That some people use other symbols for restriction of a function does not change the fact that the harpoon is used for that purpose in this article (and in many papers on set theory).
"V" is used for the class of all sets here. There are no types in ZFC set theory, so I do not understand what you mean when you say "the type of G is wrong". JRSpriggs (talk) 08:25, 26 February 2014 (UTC)
Where is written that "V" is used for the class of all sets here? If you do not write this, the standard convention says that V is quantified universally. In other words the standard semantics of "Given a class function G: V → V" is "Let V be any class and G by any class function of the type V → V".
Going back to the harpoon. You probably haven't written science papers, so let me explain. If you write a paper, you do it for others, not for your self. So you should care about making it understandable for all readers. In a situation when you are using some notation that is not a total standard, it is in good taste to give a note about what this notation means. (cf. Theorem 1 at this page http://planetmath.org/transfiniterecursion ) K. 2014-02-27 — Preceding unsigned comment added by 79.186.221.235 (talk) 09:45, 27 February 2014 (UTC)
This is not a paper by me. It is the result of contributions by dozens of people. If you see something wrong, YOU should fix it. Do not tell me to fix it. JRSpriggs (talk) 10:50, 27 February 2014 (UTC)

I defined V and the harpoon. Even though it's apparently becoming more common, I'd never seen the harpoon. And being explicitly told that G is a function on sets (by defining V) would've saved me some puzzlement.

173.25.54.191 (talk) 06:00, 5 March 2014 (UTC)

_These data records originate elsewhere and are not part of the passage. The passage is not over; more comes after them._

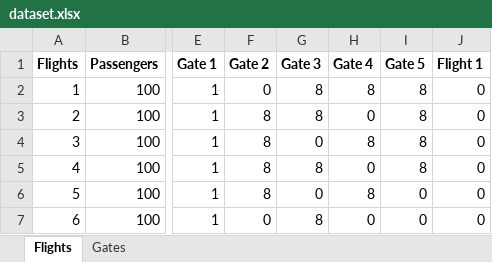
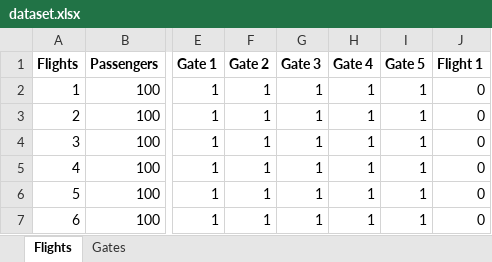
Before and after one commit to dschoon98/OperationsOptimization, an Excel workbook: dataset.xlsx, sheet Flights, drawn as a sheet; only a part is shown, gaps mark what is left out; values as stored, in another font and other column widths than the file's, no borders; table styles not drawn; the diff names each change by its address in the sheet, - before the commit and + after, or states it on an @@ line.

```diff
--- a/dataset.xlsx (sheet Flights)
+++ b/dataset.xlsx (sheet Flights)
-F2 (Gate 2): 0
+F2 (Gate 2): 1
-G2:G3 (Gate 3): 8
+G2:G3 (Gate 3): 1
-H2 (Gate 4): 8
+H2 (Gate 4): 1
-I2:I5 (Gate 5): 8
+I2:I5 (Gate 5): 1
-F3:F6 (Gate 2): 8
+F3:F6 (Gate 2): 1
-H3 (Gate 4): 0
+H3 (Gate 4): 1
-G4 (Gate 3): 0
+G4 (Gate 3): 1
-H4 (Gate 4): 8
+H4 (Gate 4): 1
-G5 (Gate 3): 8
+G5 (Gate 3): 1
-H5 (Gate 4): 0
+H5 (Gate 4): 1
-G6 (Gate 3): 0
+G6 (Gate 3): 1
-H6 (Gate 4): 8
+H6 (Gate 4): 1
-I6:I7 (Gate 5): 0
+I6:I7 (Gate 5): 1
-F7 (Gate 2): 0
+F7 (Gate 2): 1
-G7 (Gate 3): 8
+G7 (Gate 3): 1
-H7 (Gate 4): 0
+H7 (Gate 4): 1
```
Also changed, not shown: 2 other files.
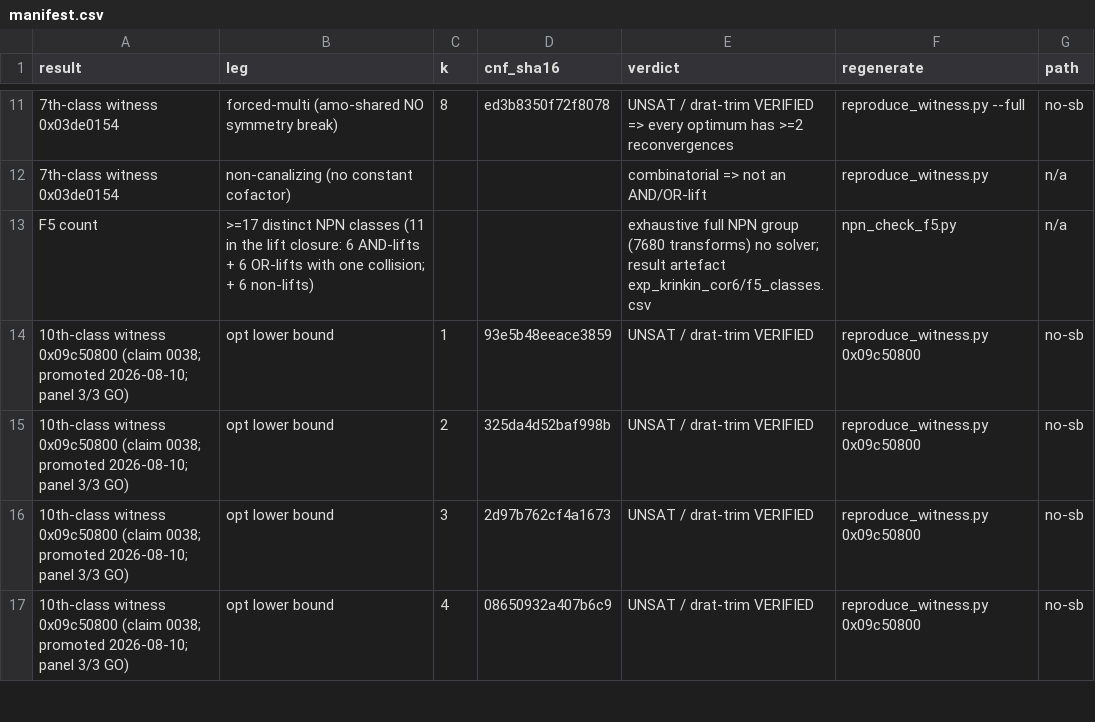
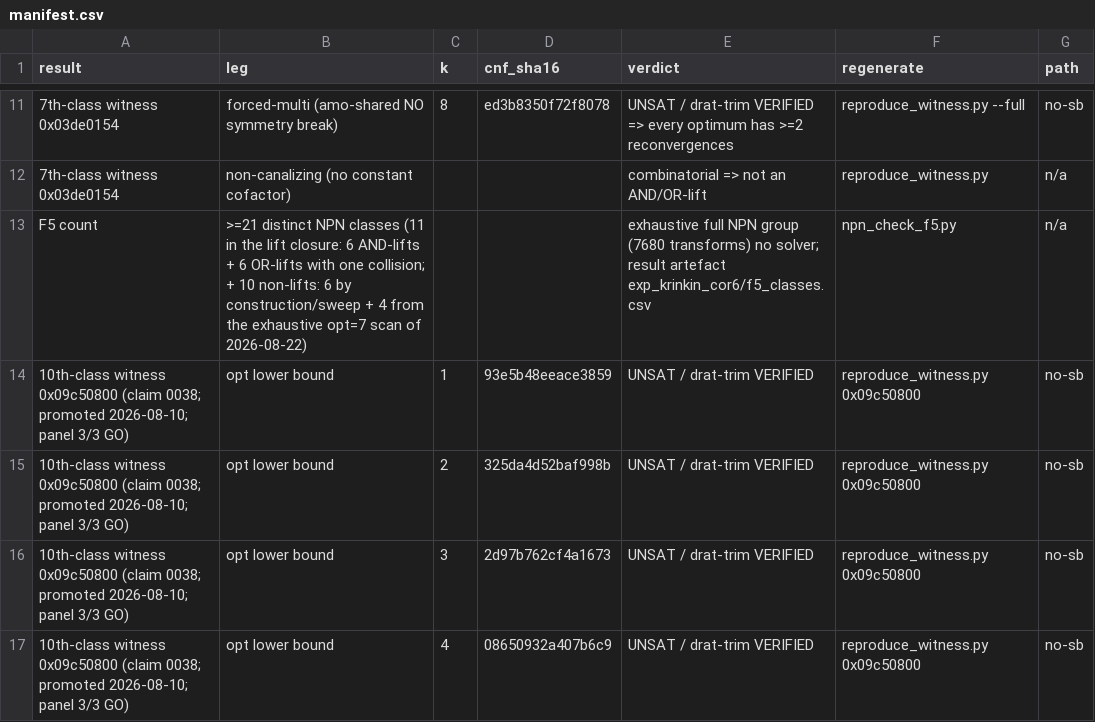
Before and after one commit to totobusnello/unit-gap-artefacts, a CSV file: theorem7/verify/manifest.csv, drawn as a sheet; only a part is shown, gaps mark what is left out.

```diff
--- a/theorem7/verify/manifest.csv
+++ b/theorem7/verify/manifest.csv
@@ -12,3 +12,3 @@ result,leg,k,cnf_sha16,verdict,regenerate,path
 7th-class witness 0x03de0154,non-canalizing (no constant cofactor),,,combinatorial => not an AND/OR-lift,reproduce_witness.py,n/a
-F5 count,>=17 distinct NPN classes (11 in the lift closure: 6 AND-lifts + 6 OR-lifts with one collision; + 6 non-lifts),,,exhaustive full NPN group (7680 transforms) no solver; result artefact exp_krinkin_cor6/f5_classes.csv,npn_check_f5.py,n/a
+F5 count,>=21 distinct NPN classes (11 in the lift closure: 6 AND-lifts + 6 OR-lifts with one collision; + 10 non-lifts: 6 by construction/sweep + 4 from the exhaustive opt=7 scan of 2026-08-22),,,exhaustive full NPN group (7680 transforms) no solver; result artefact exp_krinkin_cor6/f5_classes.csv,npn_check_f5.py,n/a
 10th-class witness 0x09c50800 (claim 0038; promoted 2026-08-10; panel 3/3 GO),opt lower bound,1,93e5b48eeace3859,UNSAT / drat-trim VERIFIED,reproduce_witness.py 0x09c50800,no-sb
```
Also changed, not shown: theorem7/verify/f5_classes.csv, 45 other files.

Thank you for preventing some other people from experiencing the same puzzlement. JRSpriggs (talk) 07:53, 5 March 2014 (UTC)